I became enthralled with antique wedding cake figures as I researched weddings as a new "holiday" season to create and sell in the early 1990's.  As I've said in previous posts - the German examples from the 1920's and '30's are, in my opinion, the finest.  However, there are hundreds of fascinating examples made in pre and post war Japan, the USA and Hong Kong and China,

Figures at the top of a cake...let's look at mine!  It's very ironic that one who now makes custom wedding cake toppers could have paid little attention to his own wedding cake.  We were getting married on August 24, 1974.  But, like a typical groom, I don't think, at the time, I thought much about our wedding cake.  But someone made sure we had an unique topper at the top of that cake.

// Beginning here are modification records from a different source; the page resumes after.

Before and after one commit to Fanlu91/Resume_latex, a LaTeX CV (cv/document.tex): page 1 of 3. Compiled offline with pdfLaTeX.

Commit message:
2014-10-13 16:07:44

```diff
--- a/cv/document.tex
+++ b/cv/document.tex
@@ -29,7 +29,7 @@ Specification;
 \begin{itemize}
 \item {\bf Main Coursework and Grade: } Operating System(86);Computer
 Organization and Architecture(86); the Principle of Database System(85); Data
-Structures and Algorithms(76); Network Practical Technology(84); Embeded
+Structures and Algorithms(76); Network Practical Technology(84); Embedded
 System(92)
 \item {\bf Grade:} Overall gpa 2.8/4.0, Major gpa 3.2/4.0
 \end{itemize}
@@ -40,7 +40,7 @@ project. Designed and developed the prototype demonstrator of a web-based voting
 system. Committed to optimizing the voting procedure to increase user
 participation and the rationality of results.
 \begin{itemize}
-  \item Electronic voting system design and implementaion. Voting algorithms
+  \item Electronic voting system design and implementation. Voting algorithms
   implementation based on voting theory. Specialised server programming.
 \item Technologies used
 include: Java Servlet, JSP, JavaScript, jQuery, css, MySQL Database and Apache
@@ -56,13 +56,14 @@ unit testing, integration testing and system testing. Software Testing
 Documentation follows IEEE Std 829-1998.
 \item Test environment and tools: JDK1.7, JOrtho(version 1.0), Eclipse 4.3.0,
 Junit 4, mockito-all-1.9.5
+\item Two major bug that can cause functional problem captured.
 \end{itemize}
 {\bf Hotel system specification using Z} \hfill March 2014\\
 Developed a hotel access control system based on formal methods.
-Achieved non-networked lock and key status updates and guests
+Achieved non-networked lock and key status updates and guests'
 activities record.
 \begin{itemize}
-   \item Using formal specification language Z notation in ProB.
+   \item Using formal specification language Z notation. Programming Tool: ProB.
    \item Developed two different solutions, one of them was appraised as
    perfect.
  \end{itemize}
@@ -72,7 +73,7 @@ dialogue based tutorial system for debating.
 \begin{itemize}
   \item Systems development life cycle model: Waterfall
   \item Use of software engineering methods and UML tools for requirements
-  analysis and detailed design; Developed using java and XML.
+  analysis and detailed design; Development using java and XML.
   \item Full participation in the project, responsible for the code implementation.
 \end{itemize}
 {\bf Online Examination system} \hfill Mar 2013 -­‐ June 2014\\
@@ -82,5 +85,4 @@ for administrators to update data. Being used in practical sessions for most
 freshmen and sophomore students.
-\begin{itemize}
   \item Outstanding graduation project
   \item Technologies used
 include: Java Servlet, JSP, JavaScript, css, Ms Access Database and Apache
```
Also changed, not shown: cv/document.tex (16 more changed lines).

My step grandmother, who loved social gatherings and weddings, was going to have to miss our wedding.  You see, our family has island in Canada.  My Grandparents would spend the summer there and my Grandfather Gould had refused to return for our wedding.  So, she wanted to do something special for our wedding....and purchased a revolving wedding cake topper from the premier florist shop in Indianapolis. 

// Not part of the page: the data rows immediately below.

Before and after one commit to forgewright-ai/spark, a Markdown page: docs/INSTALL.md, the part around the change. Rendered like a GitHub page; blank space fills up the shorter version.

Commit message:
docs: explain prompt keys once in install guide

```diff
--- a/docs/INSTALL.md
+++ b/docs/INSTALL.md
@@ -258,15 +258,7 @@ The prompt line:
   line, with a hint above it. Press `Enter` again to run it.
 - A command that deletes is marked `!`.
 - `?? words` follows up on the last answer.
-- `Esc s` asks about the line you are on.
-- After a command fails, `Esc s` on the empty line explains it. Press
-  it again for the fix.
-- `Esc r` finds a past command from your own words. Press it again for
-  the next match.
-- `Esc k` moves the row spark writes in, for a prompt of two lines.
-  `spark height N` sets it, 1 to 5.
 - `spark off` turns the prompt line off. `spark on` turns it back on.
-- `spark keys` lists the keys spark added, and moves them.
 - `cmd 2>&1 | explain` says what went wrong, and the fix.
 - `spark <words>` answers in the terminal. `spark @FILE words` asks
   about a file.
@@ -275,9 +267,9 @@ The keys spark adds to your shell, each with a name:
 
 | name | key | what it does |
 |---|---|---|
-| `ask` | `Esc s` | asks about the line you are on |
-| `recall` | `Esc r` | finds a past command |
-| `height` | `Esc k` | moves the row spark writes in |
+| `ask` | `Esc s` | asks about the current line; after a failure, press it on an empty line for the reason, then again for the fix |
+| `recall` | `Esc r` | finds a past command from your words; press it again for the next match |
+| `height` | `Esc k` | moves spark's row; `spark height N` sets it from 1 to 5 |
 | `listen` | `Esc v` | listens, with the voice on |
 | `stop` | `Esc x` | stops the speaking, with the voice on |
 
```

The topper figure is a molded plastic figure made in Hong Kong.  It features silver roping and white velvet wedding flowers.  The revolving music box plays "The Anniversary Waltz."

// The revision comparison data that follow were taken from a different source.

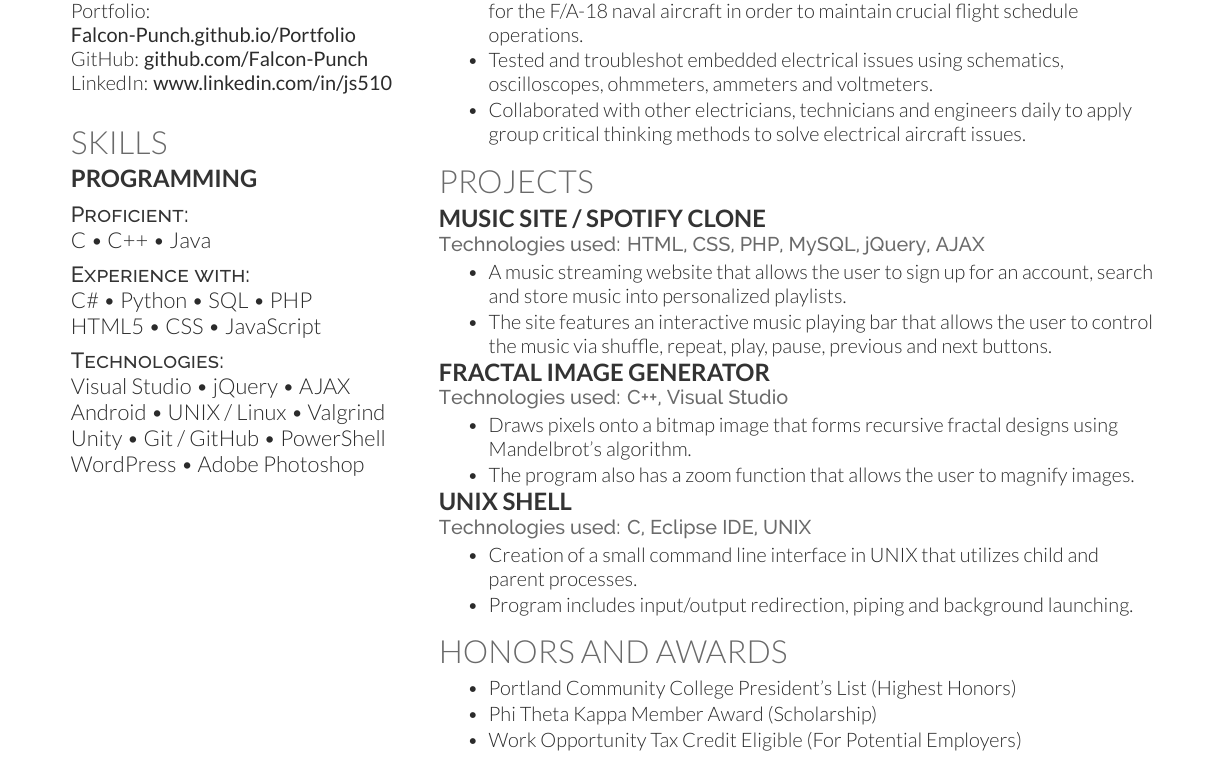
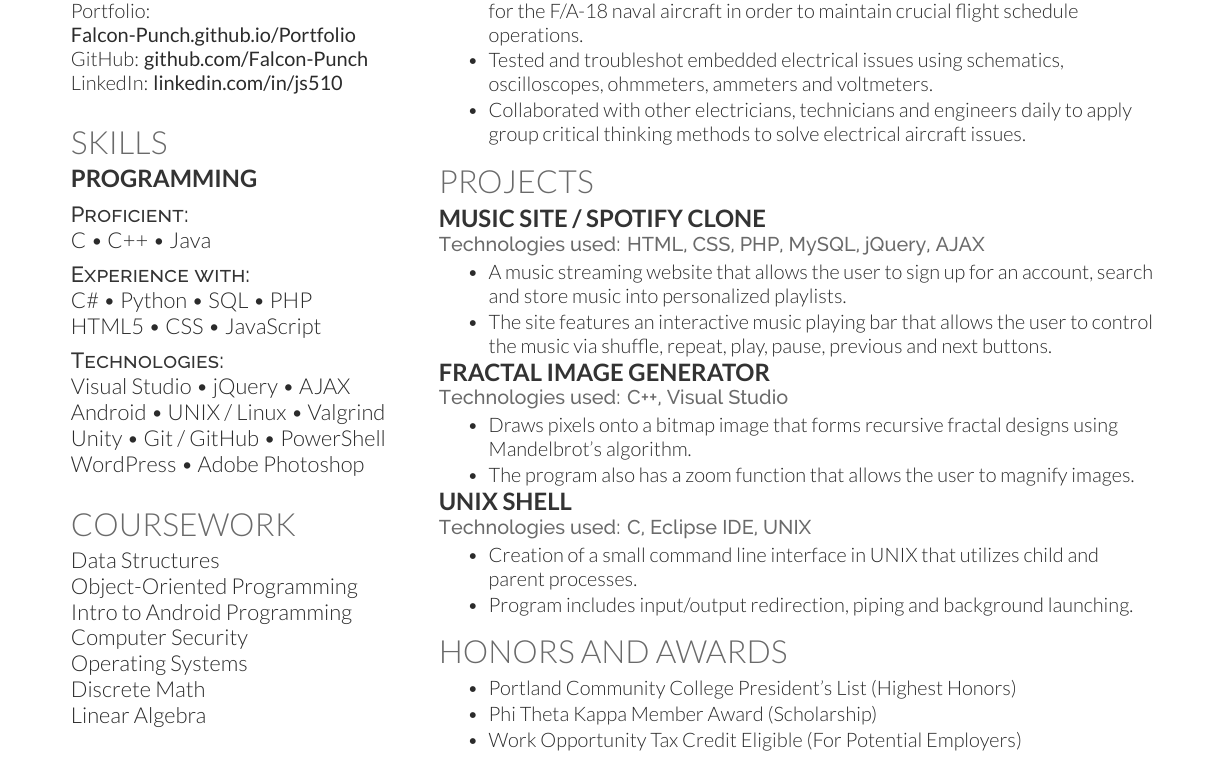
Before and after one commit to Falcon-Punch/Resume, a LaTeX CV (JosephSchell_Resume2018.tex): part of the page, cut so that both start at the same text. Compiled offline with XeLaTeX.

Commit message:
Add files via upload

```diff
--- a/JosephSchell_Resume2018.tex
+++ b/JosephSchell_Resume2018.tex
@@ -76,7 +76,7 @@ GPA: 3.78
 
 Portfolio: {\bf Falcon-Punch.github.io/Portfolio}\\
 GitHub: {\bf github.com/Falcon-Punch}\\
-LinkedIn: {\bf www.linkedin.com/in/js510}
+LinkedIn: {\bf linkedin.com/in/js510}
 
 \sectionspace % Some whitespace after the section
 
@@ -109,19 +109,20 @@ WordPress \textbullet{} Adobe Photoshop
 % Coursework
 %------------------------------------------------
 
-%\section{Coursework}
+\section{Coursework}
 
-%Data Structures \\
-%Intro to Android Programming \\
-%Computer Security \\
-%Operating Systems \\
-%Discrete Math \\
-%Linear Algebra
+Data Structures\\
+Object-Oriented Programming\\
+Intro to Android Programming\\
+Computer Security\\
+Operating Systems\\
+Discrete Math\\
+Linear Algebra
 
 %\sectionspace % Some whitespace after the section
 
 %------------------------------------------------
-% Awards
+% Certifications
 %------------------------------------------------
 
 %\section{Certifications}
```
Also changed, not shown: JosephSchell_Resume2018.pdf.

The music box is an unusual idea that I have considered for my toppers.  One small, tricky glitch...winding it up and placing it on the cake!  Today, I have heard from my brides that caterers that have difficulty placing my stationary toppers on their wedding cakes...let alone a moving one...but, I distinctly remember, when the time came to cut the cake...there it was....revolving at the top of the cake!

Saturday, February 16, 2013

OK, I'm going to share two more royal wedding cakes with you.   Sadly, don't think there are figures at the top...but they are interesting.  After taking them in, we will check out cakes with figures at the top!

Cake one - King George VI and Queen Elizabeth...the 'queen mum...1923.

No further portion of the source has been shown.